• TASK TO CARRY OUT:
Go through the data line by line. Copy each one holding the string "Experimental".

• MATERIALS PROVIDED:
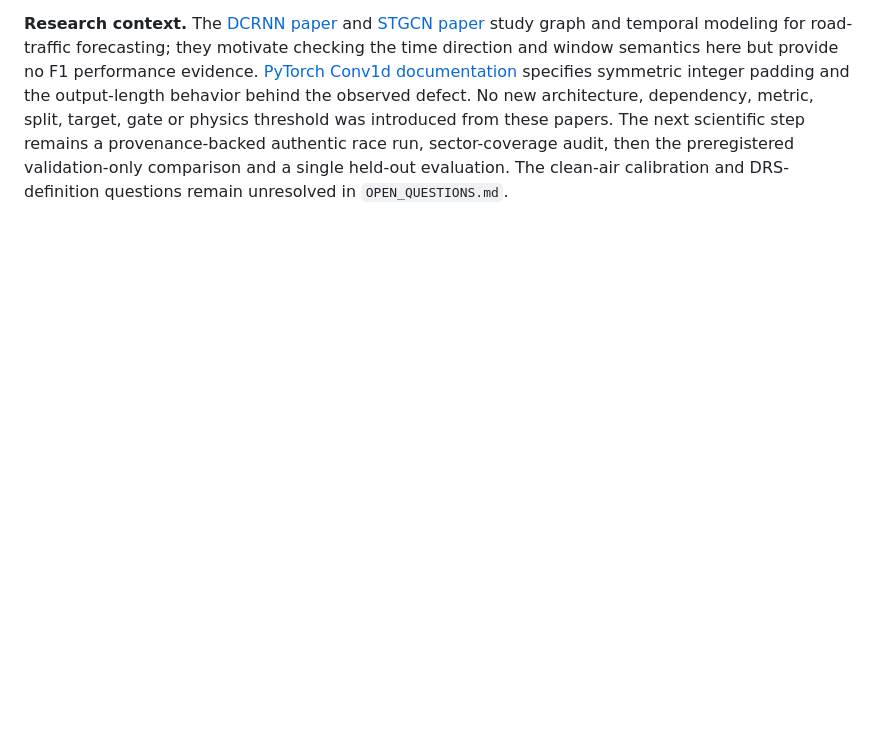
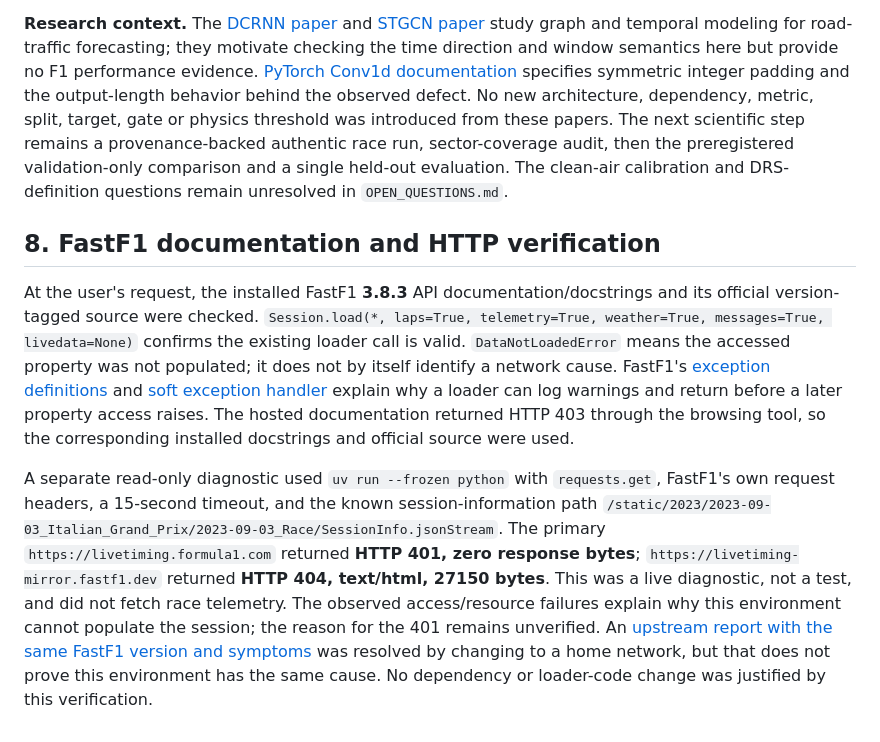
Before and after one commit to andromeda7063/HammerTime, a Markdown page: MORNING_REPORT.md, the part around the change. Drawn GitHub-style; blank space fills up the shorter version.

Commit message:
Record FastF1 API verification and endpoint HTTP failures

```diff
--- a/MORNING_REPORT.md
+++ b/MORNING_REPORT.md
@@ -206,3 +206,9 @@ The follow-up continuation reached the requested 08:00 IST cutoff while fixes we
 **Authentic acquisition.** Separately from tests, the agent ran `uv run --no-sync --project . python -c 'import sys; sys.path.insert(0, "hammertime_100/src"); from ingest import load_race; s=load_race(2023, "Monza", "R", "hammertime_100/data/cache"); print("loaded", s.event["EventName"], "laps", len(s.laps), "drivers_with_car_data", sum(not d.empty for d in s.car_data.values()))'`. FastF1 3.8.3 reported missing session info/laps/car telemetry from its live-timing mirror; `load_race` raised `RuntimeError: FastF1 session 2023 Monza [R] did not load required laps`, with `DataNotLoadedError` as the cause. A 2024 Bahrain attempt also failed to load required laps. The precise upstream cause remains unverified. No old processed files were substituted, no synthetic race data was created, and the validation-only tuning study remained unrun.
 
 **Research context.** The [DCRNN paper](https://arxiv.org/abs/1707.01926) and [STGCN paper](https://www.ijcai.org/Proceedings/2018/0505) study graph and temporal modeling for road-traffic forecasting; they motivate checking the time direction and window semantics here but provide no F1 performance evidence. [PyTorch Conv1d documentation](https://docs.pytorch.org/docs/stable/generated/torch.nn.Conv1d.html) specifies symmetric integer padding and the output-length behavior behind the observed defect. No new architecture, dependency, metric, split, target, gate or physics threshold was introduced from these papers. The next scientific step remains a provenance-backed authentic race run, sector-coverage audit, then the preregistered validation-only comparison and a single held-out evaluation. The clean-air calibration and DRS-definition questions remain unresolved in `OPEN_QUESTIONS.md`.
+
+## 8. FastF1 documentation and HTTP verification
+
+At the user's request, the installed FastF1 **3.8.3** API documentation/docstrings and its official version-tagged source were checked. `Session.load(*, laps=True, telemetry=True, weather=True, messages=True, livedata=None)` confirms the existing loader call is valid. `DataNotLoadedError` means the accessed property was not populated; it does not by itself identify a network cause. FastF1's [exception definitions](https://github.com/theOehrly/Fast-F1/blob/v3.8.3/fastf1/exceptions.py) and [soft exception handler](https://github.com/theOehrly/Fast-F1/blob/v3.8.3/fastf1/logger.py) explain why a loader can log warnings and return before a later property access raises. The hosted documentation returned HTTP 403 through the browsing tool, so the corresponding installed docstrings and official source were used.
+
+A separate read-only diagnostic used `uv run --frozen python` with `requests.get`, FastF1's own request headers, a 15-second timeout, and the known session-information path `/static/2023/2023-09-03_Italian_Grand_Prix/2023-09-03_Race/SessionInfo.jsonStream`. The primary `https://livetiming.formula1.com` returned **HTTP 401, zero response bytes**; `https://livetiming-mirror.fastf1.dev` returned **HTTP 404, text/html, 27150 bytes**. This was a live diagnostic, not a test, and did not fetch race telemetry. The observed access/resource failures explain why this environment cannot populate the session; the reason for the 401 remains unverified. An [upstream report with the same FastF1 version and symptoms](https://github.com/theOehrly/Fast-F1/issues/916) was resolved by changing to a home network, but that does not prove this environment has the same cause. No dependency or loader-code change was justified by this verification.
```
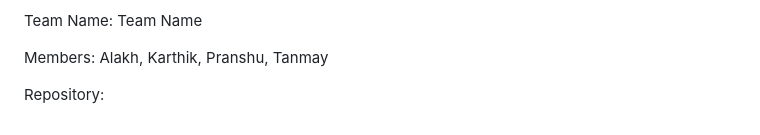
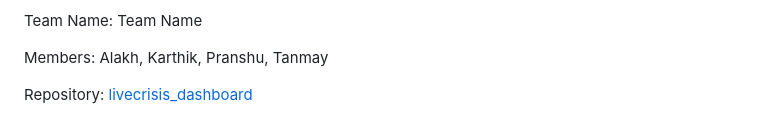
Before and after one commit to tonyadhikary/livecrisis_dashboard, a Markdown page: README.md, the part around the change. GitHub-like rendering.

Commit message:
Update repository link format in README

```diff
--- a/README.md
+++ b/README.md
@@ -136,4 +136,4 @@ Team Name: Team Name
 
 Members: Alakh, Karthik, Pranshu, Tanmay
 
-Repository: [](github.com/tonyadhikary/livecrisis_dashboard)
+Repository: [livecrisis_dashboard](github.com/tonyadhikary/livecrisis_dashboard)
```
---
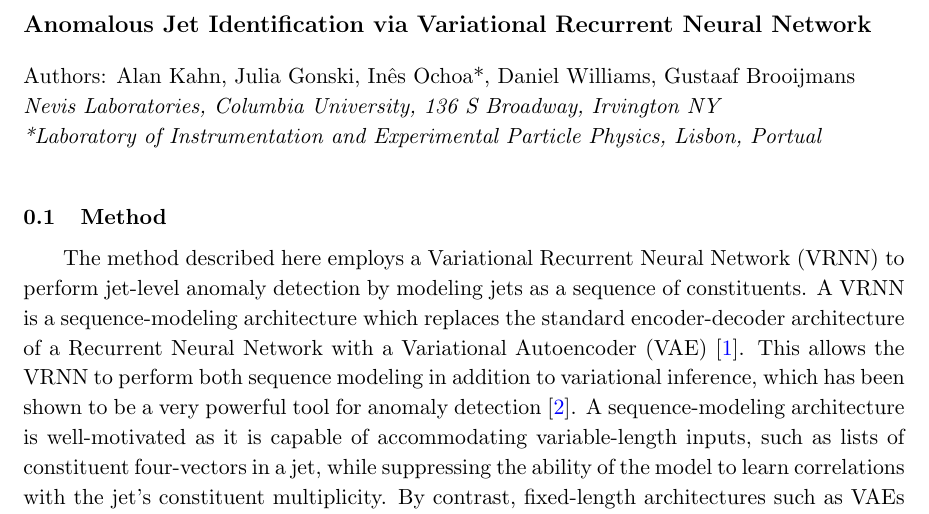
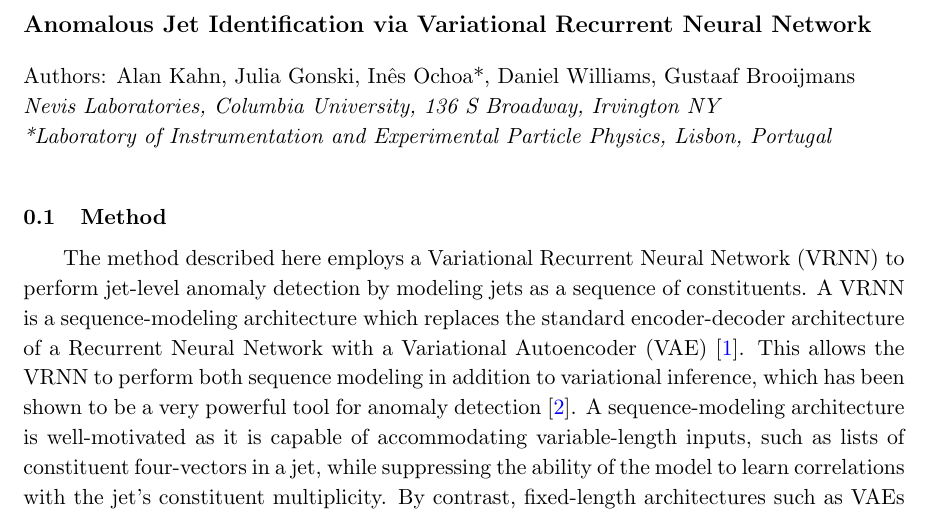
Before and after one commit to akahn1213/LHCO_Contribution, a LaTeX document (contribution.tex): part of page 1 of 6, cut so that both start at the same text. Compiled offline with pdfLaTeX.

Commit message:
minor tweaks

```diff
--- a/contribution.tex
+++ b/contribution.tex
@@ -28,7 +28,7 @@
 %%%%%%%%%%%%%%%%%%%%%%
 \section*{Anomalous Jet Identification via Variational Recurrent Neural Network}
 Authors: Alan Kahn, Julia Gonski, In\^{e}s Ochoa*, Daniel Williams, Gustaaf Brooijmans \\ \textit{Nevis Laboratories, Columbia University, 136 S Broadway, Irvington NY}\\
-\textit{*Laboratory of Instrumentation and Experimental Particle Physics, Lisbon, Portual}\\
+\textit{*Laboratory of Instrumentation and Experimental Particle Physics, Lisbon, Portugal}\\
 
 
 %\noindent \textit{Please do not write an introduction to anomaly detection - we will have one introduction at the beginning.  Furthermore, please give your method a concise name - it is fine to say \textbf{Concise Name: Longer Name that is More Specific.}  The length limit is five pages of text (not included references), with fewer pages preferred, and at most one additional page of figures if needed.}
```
---
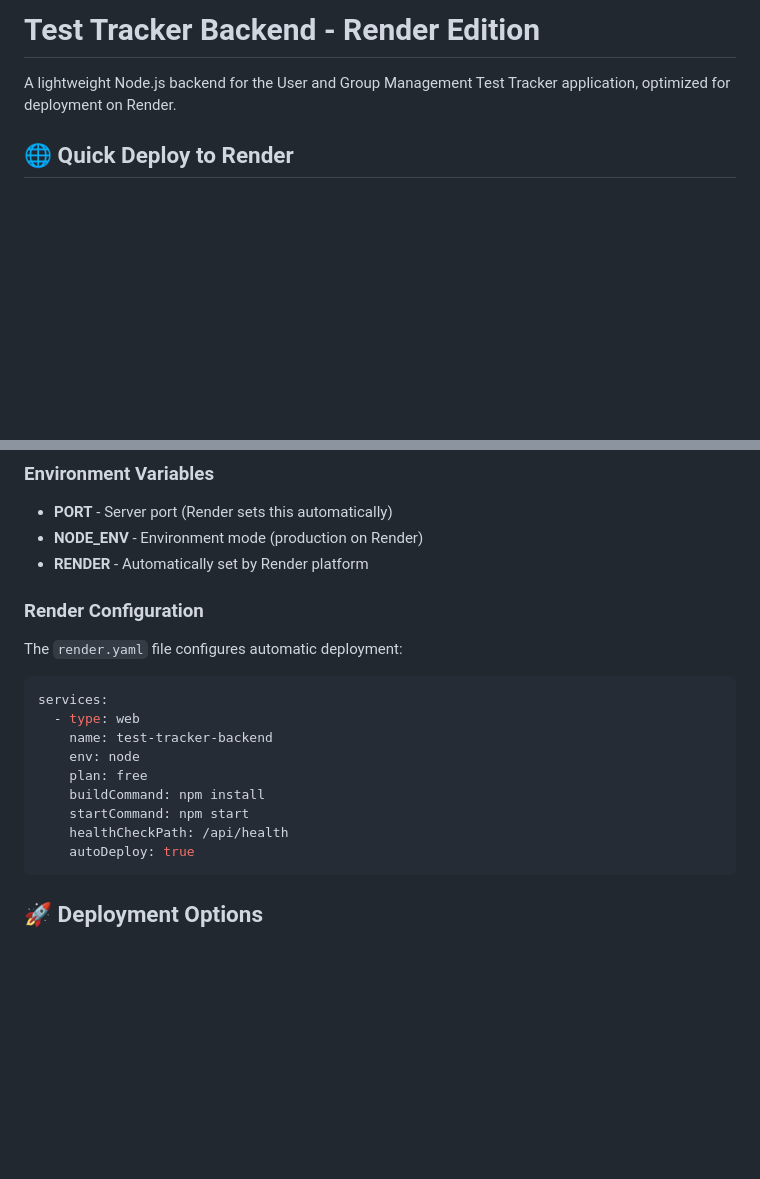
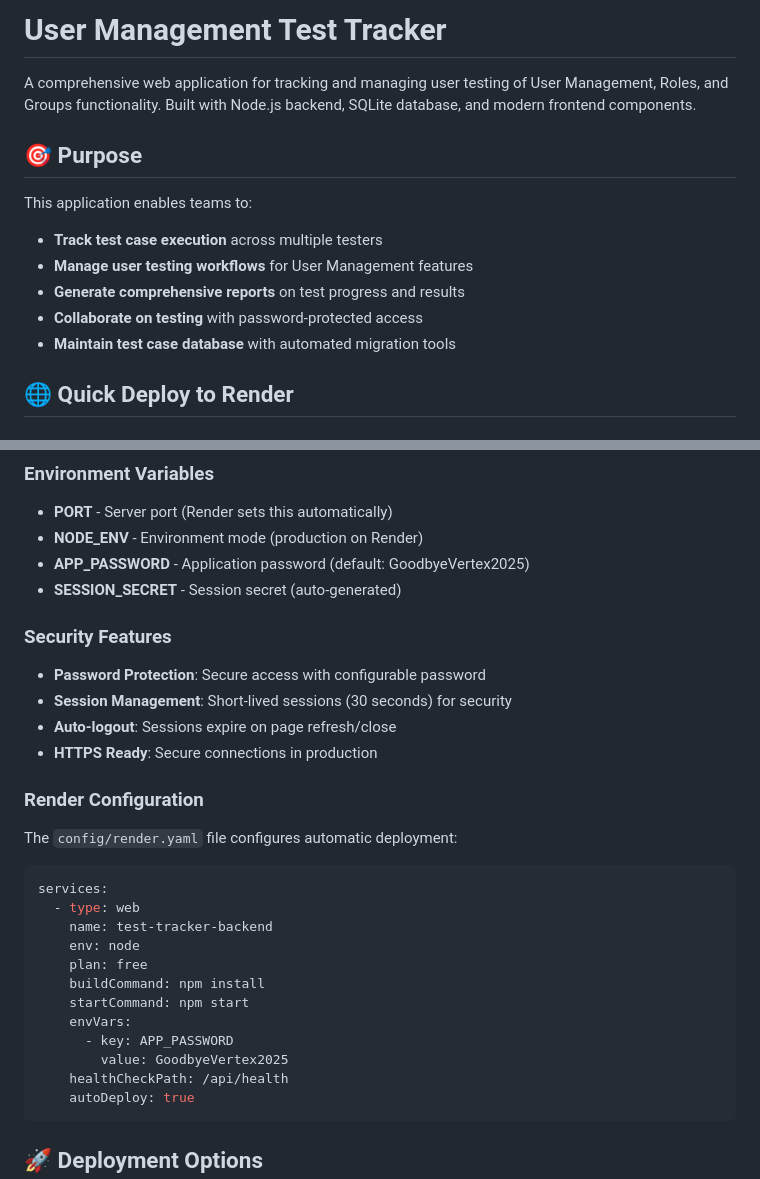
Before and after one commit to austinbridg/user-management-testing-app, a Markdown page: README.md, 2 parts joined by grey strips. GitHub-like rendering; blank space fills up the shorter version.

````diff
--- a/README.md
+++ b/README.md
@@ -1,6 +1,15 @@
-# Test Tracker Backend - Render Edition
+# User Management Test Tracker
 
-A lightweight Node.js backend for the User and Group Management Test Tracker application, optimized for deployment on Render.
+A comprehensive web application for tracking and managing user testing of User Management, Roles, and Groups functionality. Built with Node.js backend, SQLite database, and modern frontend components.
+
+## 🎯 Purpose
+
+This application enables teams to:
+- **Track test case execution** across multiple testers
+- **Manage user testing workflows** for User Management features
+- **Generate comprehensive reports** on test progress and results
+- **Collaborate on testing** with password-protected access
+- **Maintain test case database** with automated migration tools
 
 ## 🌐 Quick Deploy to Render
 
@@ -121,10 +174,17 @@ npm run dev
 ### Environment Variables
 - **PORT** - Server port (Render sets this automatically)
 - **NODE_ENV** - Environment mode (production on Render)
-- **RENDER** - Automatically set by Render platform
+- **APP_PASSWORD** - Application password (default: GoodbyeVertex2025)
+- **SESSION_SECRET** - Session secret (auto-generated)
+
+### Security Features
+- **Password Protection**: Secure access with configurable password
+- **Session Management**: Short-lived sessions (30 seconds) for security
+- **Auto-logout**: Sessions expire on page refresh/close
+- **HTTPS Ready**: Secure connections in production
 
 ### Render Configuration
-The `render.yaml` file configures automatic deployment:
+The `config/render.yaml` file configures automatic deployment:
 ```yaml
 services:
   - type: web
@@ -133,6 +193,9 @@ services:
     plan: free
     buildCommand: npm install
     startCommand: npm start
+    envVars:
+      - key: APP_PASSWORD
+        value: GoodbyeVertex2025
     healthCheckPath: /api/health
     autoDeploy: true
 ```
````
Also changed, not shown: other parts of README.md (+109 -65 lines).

• ANSWER TO THIS PROBLEM:
-\textit{*Laboratory of Instrumentation and Experimental Particle Physics, Lisbon, Portual}\\
+\textit{*Laboratory of Instrumentation and Experimental Particle Physics, Lisbon, Portugal}\\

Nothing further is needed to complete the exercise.